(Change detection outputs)
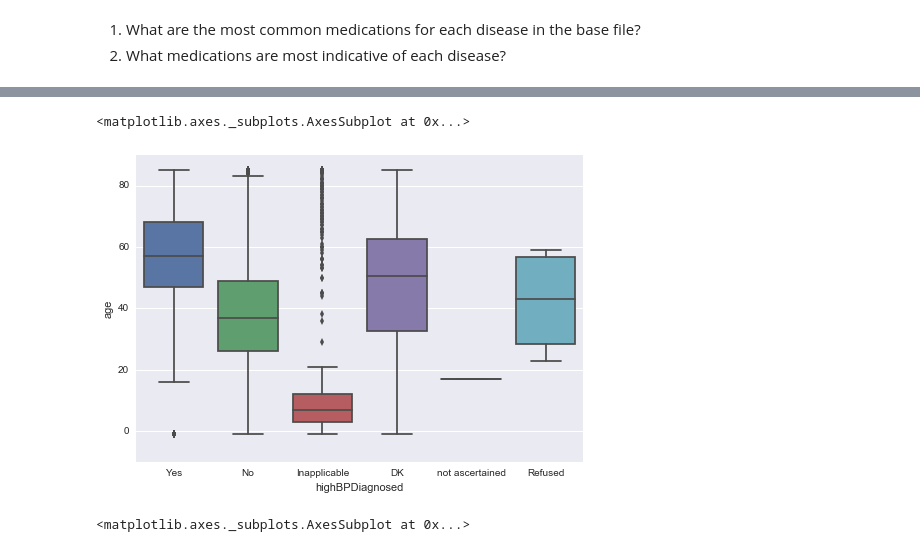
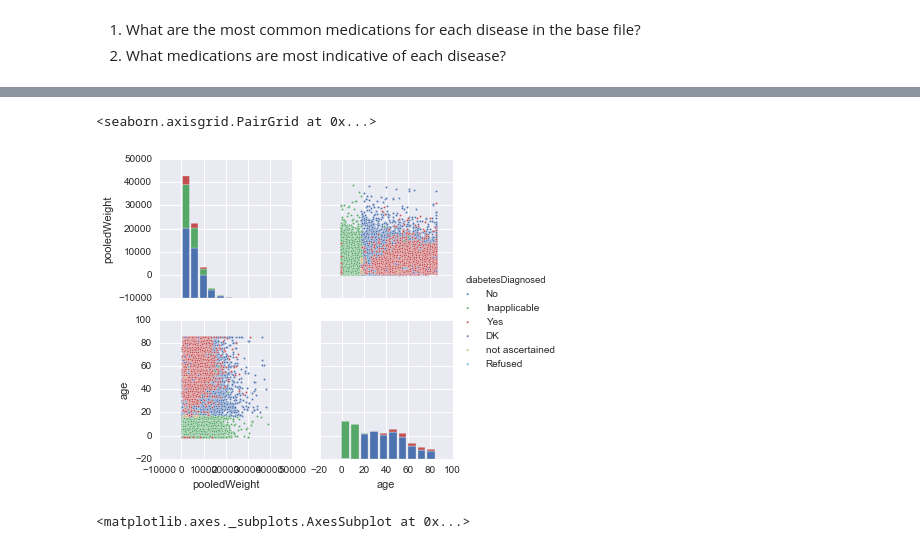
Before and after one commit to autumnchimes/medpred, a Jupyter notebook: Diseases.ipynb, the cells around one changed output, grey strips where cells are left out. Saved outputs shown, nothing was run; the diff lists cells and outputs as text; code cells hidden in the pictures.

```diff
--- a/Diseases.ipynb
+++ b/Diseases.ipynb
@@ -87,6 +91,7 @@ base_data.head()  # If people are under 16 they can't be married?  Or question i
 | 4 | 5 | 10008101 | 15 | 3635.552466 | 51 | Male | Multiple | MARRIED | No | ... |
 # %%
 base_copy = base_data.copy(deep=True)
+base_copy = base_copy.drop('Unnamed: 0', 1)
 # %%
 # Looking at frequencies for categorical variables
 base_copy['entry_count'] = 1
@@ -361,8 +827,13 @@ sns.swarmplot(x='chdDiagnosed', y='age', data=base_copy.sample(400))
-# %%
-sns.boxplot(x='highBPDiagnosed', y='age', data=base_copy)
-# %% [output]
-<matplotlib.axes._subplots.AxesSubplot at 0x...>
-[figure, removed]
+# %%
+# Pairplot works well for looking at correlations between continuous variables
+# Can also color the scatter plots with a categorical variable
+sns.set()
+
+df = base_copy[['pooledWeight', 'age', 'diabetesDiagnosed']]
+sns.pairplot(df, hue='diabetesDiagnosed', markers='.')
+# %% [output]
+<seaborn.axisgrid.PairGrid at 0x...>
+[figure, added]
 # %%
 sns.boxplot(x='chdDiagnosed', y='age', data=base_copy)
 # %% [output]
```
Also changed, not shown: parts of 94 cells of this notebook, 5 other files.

--

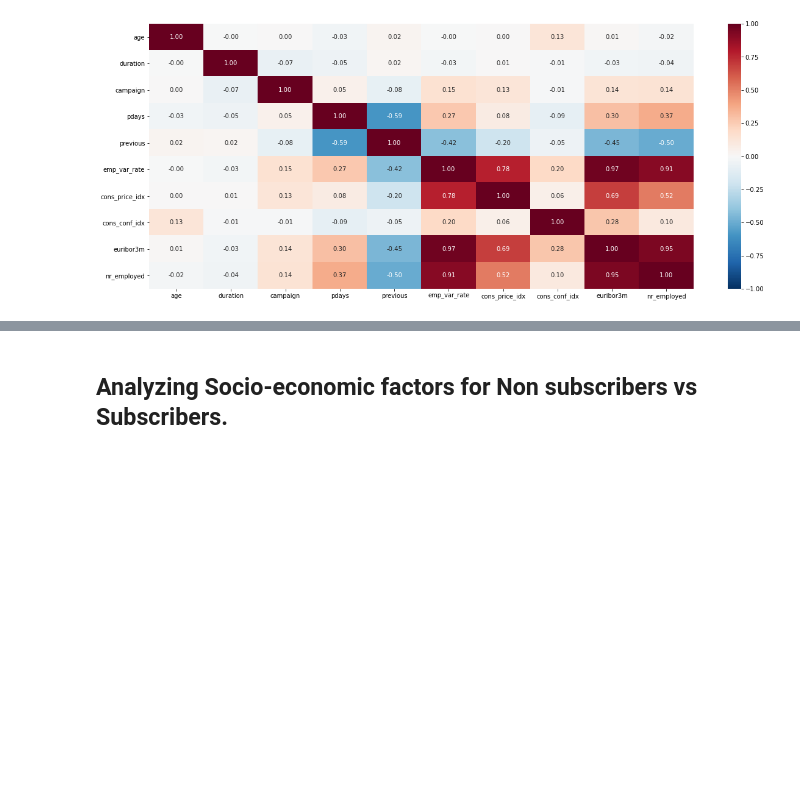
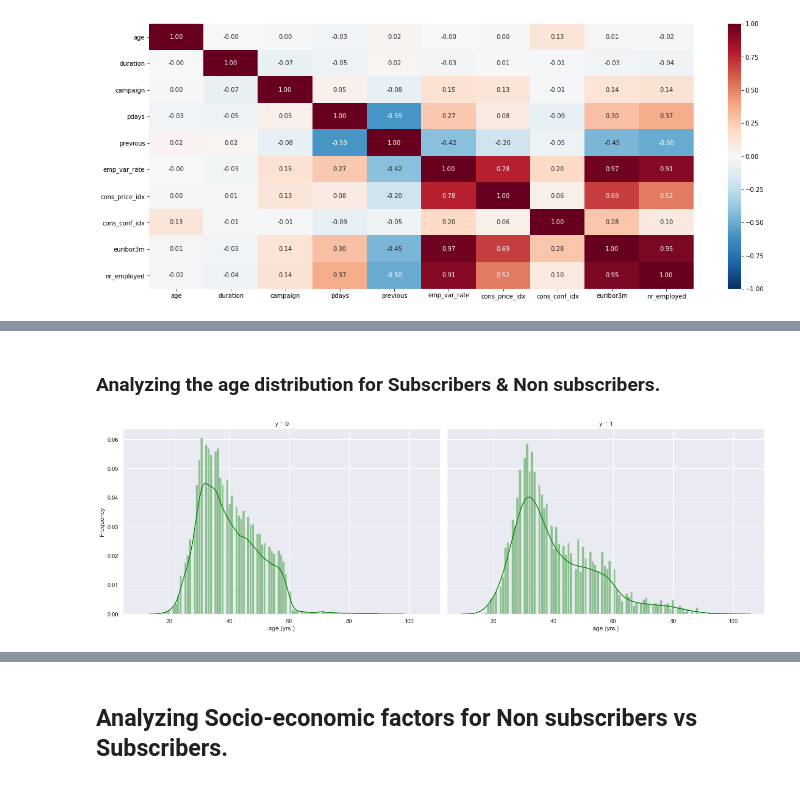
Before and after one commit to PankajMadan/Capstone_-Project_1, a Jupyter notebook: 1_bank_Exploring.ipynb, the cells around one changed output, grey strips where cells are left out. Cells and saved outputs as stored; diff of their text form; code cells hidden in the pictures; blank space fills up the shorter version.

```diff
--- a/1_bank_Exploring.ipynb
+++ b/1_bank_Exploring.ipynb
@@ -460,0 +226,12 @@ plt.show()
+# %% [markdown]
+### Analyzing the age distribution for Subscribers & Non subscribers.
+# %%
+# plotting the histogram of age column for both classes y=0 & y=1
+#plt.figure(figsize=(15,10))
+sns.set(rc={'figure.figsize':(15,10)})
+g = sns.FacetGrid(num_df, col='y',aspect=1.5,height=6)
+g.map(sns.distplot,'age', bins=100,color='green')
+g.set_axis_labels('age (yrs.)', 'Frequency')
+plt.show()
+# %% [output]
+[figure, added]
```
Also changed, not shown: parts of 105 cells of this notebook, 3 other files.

- PROMPT: Would you filter the records and copy each line that contains the word "figure"?

- ANSWER FOR THE TASK:
-[figure, removed]
+[figure, added]
+#plt.figure(figsize=(15,10))
+sns.set(rc={'figure.figsize':(15,10)})
+[figure, added]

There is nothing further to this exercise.